(Entries shown)

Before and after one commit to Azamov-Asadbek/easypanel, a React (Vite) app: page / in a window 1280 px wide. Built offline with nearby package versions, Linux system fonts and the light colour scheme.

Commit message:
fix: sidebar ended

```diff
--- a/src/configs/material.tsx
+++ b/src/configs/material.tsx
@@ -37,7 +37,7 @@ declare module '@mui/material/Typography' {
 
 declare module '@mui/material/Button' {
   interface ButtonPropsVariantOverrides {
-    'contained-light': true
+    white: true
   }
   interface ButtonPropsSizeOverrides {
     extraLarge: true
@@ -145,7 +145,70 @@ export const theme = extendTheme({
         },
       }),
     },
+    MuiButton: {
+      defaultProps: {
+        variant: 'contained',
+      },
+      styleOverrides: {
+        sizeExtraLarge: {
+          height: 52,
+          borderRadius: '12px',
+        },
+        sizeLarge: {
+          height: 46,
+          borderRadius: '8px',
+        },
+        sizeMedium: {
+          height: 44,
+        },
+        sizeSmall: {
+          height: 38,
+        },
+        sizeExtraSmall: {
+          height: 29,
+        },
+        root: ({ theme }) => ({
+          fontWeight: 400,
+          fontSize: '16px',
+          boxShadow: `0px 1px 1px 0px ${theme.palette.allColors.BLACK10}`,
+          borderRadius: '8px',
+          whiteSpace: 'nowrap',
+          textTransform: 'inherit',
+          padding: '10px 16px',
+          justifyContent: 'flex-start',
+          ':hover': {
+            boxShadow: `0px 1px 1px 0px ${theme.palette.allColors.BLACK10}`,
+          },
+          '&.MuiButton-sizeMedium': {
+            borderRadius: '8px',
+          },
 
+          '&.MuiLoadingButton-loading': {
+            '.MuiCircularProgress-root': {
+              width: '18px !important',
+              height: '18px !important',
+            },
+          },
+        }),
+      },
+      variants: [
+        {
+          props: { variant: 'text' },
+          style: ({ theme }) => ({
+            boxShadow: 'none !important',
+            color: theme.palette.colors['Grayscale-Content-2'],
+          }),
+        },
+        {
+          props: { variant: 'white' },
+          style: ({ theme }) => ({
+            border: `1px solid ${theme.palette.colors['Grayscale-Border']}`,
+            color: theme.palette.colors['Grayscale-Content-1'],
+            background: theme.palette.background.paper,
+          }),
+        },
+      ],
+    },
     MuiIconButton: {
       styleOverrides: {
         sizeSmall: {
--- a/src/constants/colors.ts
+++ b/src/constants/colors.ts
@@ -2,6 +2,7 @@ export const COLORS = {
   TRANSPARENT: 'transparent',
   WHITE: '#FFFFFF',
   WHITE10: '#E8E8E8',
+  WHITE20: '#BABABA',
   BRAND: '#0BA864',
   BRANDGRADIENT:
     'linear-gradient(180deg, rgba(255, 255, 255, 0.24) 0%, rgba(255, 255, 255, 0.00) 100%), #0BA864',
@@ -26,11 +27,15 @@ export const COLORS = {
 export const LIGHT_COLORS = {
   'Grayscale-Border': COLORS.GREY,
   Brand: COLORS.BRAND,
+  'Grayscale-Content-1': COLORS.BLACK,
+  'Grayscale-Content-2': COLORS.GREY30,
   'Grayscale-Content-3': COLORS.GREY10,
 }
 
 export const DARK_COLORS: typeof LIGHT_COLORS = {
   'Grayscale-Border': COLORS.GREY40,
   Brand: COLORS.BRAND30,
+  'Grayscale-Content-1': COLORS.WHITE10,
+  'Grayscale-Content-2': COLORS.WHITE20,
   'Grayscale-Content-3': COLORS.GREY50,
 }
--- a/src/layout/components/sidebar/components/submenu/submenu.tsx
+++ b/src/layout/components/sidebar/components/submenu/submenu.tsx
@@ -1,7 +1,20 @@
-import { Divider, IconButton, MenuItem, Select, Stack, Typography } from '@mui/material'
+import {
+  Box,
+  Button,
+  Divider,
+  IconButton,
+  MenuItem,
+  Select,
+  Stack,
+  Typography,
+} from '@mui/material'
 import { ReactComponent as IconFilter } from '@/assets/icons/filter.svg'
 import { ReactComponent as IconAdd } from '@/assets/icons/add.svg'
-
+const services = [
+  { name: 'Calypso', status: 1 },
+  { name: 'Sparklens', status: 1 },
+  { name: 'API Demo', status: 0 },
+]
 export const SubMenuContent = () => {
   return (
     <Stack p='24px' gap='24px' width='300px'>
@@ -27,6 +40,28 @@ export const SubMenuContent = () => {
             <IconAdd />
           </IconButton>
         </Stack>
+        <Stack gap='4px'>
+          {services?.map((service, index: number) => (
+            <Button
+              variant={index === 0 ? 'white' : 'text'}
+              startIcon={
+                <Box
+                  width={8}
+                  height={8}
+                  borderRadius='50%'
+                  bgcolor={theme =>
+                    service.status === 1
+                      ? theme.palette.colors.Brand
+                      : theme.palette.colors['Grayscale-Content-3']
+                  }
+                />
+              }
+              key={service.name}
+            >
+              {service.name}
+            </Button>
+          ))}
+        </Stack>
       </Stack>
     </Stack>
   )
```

(End Entries shown)

[What the exercise asks]
Return each line from the entries above that includes "Typography".

[Completed exercise]
@@ -37,7 +37,7 @@ declare module '@mui/material/Typography' {
-import { Divider, IconButton, MenuItem, Select, Stack, Typography } from '@mui/material'
+  Typography,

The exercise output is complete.